How important is design for a startup?

Carsten Buck: Today Design has become a crucial factor in all business segments. It literally describes more than a formal-aesthetic work. Even more, when it comes to startups. A fresh start seems to offer endless possibilities. It’s the designers’ responsibility to guide the newcomer towards the optimum balance between stand-out and fit-in. Anything new is firstly confronted with the user’s long-standing preferences. Even if it’s the actual aim of everything innovative to establish new habits – a market challenger will only be perceived as relevant if it somehow takes up with existing schemes. That’s where design comes into play. It defines the level of familiarity (Trust) and as well creates the missing link between what the consumer feels and what the brand stands for (Attraction). After all, the majority of purchasing decisions are emotional ones. Design not only triggers the emotional connections, but materializes them into something visible – regardless of whether it’s a product, a brand, a service or a new business model.

Why do you support startups at next media accelerator?

Markus Stolz: While shareholder economy is driven by quarterly reports a startup accelerator at it’s best is a playground, a laboratorium for pioneers and mavericks. For us as an innovation company knowledge sharing and co-ideation are a precious experience.

What is the most important thing startups can learn from you?

Carsten Buck: How to put your own preferences and discussions about aesthetics aside, and focus on a clear strategic vision instead.

You closed Red Rabbit some years ago – now you are reopening it. Can you tell us the story behind that?

Jochen Matzer: I started Red Rabbit as an advertising agency. After ten successful years, I have realized that we have to specialize or grow stronger to continue to be successful. Because the advertising industry changed drastically, I am convinced that a successful advertising agency a critical mass of staff need to be serving needs of diversification and fluctuating budget. Since we have been working for years on innovation and new product development over time these projects were more important for us, as well as they are crucial to the success and the sustainability of our customers. Innovative companies grow faster and are more successful long term. We had to find the other hand, more and more often that the traditional marketing tools hardly act and often no longer manage to boost the necessary revenue growth. The current focus is therefore for us a logical development.

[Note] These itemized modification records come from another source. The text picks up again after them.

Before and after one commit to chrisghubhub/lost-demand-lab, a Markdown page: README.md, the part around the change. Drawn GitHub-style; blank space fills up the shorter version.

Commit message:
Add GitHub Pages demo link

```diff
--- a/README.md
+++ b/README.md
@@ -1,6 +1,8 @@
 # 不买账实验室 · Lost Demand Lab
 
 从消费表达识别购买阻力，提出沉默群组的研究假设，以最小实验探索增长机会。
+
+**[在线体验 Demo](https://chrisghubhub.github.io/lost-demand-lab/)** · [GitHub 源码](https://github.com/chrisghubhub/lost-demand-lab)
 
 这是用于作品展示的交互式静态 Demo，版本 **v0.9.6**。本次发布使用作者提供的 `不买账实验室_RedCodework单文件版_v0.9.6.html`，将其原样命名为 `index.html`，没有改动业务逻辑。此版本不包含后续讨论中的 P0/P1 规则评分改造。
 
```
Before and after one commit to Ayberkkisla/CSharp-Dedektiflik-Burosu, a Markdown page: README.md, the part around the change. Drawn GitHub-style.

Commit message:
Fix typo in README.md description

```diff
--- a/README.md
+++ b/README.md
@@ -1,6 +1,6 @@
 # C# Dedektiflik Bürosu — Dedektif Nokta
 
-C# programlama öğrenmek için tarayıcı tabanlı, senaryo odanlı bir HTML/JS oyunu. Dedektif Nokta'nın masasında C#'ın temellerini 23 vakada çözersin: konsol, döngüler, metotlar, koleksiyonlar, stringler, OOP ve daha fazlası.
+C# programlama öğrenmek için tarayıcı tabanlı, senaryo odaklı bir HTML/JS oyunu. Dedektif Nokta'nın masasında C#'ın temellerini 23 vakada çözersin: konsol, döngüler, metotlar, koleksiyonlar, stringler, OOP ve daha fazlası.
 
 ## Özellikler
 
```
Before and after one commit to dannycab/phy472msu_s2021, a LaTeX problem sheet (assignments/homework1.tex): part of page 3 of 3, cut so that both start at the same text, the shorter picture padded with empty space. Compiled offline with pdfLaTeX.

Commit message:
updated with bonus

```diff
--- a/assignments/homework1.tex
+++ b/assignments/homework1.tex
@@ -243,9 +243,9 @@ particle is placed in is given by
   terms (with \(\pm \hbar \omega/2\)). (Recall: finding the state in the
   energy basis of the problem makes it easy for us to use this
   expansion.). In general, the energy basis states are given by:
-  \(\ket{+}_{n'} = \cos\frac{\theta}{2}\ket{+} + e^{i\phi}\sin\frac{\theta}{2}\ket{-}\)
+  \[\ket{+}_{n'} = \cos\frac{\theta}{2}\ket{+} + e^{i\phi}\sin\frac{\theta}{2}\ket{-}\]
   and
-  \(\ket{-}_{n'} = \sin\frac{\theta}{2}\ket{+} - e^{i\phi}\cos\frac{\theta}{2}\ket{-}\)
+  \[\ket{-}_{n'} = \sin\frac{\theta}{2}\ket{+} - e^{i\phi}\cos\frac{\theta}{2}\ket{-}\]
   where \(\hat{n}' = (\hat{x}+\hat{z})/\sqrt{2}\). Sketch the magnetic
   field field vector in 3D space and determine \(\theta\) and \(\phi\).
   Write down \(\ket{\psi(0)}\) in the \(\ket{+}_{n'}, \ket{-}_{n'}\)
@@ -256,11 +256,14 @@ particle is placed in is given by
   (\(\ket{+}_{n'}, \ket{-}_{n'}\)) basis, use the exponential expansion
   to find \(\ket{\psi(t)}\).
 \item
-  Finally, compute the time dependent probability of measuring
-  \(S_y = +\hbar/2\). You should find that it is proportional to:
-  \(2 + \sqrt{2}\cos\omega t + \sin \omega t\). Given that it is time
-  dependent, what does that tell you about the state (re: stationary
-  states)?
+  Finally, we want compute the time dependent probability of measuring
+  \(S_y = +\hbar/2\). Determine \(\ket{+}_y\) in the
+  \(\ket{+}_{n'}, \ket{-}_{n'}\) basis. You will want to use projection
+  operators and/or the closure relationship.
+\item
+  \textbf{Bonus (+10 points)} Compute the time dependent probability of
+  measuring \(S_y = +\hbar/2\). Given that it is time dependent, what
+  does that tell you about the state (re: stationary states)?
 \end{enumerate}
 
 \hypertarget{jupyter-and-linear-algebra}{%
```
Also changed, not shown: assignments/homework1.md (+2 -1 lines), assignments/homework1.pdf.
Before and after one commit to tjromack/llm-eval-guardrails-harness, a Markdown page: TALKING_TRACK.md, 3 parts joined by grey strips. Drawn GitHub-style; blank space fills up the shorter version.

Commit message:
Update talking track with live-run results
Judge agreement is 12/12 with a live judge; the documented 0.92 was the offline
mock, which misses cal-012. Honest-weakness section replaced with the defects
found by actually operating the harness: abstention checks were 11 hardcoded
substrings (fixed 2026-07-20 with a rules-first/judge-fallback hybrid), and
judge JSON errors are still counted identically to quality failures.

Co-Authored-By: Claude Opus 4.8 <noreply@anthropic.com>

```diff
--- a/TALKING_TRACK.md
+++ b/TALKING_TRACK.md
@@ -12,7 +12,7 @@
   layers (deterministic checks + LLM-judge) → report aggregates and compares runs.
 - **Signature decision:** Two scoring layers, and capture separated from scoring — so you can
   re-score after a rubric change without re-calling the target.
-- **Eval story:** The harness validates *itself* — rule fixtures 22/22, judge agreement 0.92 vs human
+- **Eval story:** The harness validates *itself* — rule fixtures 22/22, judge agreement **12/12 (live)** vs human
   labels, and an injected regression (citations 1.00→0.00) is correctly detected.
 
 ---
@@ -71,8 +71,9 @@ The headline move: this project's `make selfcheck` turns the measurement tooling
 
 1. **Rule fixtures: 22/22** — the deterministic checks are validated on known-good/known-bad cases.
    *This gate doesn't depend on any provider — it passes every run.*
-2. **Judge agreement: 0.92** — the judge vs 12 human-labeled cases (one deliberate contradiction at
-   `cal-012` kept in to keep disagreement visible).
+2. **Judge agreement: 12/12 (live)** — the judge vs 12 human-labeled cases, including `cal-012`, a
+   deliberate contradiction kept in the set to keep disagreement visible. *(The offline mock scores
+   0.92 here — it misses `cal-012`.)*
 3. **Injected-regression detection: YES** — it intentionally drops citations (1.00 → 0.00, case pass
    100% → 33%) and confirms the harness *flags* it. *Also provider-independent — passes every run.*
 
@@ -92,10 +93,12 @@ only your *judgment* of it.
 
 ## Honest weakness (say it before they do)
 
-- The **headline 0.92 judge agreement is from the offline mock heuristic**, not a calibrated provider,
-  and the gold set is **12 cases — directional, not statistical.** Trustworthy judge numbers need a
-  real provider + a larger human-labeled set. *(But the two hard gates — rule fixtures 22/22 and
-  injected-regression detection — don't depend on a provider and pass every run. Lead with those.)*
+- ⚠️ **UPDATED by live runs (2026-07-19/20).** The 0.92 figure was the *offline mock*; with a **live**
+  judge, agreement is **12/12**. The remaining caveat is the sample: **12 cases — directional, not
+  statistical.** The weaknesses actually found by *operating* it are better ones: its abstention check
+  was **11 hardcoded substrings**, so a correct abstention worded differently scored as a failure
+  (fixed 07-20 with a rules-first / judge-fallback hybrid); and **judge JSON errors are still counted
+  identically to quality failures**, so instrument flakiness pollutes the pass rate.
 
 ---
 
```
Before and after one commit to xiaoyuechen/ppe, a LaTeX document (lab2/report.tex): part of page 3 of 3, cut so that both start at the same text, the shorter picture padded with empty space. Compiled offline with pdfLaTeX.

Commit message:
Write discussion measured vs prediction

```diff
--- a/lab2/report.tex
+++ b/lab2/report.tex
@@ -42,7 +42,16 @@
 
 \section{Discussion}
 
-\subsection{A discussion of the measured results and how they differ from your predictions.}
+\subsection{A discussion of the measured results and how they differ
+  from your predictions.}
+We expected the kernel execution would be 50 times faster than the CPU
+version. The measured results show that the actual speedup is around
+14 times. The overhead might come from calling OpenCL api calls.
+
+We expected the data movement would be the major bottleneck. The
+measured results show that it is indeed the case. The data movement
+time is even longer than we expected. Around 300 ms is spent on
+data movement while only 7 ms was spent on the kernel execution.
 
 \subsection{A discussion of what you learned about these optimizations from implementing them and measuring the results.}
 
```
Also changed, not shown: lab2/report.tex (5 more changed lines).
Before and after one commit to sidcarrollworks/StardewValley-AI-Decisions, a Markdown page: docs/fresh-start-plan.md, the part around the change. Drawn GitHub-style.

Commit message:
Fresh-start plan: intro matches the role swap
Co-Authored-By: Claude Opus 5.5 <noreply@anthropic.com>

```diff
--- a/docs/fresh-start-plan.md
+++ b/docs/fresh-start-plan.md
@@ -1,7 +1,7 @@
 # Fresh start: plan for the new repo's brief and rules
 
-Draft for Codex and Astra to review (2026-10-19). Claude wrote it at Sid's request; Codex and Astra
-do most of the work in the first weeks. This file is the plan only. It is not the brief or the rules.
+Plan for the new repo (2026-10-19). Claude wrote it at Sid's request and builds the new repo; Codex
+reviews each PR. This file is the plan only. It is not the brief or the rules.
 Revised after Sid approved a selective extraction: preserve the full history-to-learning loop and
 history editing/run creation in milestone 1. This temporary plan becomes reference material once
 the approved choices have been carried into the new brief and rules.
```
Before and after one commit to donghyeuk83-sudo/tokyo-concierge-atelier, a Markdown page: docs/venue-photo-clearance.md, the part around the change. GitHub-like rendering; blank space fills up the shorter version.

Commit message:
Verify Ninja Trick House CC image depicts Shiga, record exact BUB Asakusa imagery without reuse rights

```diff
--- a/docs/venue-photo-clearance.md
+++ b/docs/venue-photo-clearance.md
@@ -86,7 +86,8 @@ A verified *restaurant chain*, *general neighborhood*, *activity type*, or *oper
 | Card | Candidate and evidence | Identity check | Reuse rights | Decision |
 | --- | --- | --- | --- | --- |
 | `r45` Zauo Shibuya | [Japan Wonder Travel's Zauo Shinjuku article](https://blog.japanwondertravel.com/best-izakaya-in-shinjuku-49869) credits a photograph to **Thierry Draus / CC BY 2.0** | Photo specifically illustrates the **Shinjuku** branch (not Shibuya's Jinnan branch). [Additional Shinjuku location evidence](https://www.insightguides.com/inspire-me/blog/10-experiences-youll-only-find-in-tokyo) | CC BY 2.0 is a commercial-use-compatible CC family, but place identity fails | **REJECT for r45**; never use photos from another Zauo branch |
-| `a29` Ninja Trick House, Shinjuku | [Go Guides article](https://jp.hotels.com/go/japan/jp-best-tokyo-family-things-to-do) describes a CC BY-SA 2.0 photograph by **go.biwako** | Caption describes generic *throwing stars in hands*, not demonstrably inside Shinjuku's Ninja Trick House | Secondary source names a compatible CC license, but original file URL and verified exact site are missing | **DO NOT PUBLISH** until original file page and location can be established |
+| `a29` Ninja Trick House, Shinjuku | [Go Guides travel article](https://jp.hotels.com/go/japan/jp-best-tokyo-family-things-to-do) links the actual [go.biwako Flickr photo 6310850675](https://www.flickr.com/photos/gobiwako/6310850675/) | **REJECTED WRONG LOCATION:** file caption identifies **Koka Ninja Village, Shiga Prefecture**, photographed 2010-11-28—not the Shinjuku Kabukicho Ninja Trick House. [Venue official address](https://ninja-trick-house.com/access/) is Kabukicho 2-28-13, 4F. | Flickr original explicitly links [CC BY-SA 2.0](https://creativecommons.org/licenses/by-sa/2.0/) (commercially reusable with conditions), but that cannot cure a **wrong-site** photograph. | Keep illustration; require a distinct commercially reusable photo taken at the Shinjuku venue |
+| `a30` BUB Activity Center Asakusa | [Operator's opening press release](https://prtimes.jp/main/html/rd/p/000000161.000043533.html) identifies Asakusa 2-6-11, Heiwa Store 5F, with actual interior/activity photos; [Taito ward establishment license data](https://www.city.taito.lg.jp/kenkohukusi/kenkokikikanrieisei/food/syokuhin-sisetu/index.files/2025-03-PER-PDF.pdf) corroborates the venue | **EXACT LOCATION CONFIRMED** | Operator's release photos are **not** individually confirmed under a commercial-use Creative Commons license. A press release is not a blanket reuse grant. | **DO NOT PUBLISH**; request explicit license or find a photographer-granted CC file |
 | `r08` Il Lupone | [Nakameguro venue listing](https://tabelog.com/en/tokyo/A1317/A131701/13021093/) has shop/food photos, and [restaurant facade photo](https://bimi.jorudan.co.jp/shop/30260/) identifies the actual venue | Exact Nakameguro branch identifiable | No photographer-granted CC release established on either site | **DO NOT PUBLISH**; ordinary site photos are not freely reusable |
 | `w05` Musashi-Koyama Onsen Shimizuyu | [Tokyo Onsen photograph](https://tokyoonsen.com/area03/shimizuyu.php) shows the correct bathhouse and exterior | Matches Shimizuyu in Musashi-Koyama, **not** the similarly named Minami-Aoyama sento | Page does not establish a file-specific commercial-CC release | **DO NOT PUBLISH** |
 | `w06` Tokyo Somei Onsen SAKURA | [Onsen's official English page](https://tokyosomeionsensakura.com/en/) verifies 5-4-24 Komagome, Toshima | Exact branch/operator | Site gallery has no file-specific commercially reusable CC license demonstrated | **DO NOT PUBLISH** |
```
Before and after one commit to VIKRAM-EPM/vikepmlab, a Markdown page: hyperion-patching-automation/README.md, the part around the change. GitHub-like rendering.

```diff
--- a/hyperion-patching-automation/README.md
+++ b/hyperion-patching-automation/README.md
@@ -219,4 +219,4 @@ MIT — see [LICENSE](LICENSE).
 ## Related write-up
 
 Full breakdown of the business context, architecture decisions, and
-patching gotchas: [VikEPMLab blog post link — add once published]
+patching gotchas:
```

You have a whole tool set to work with and for your clients. How different is this from classical agency work?

Jochen Matzer: The first difference is that we bring all relevant disciplines under one roof to an agile and holistic process together. From the trend and market research, through strategic advice, ideas and new product development to design. This means that we not only understand the whole innovation process “end-to-end”, by the company to the costumer, but due to our unique line-up can also completely cover. This is different zu classic agency work because nearly all advertising agencies still cover only an excerpt.
We also believe in market research instead of gut feeling. And at the center of our approach alongside the analysis kit is the visualization. We visualize ideas at a very early stage in order to bring our clients from the beginning into the boot and put new products into a market-driven context. As a result, the potential can be much more effectively communicated and verified.

By what have you been inspired recently?

Carsten Buck: I’m still inspired by 3d printing and virtual reality. I’m curious about how these technologies might overcome the unequal balance of economic and political power between owners, producers and user of resources and services.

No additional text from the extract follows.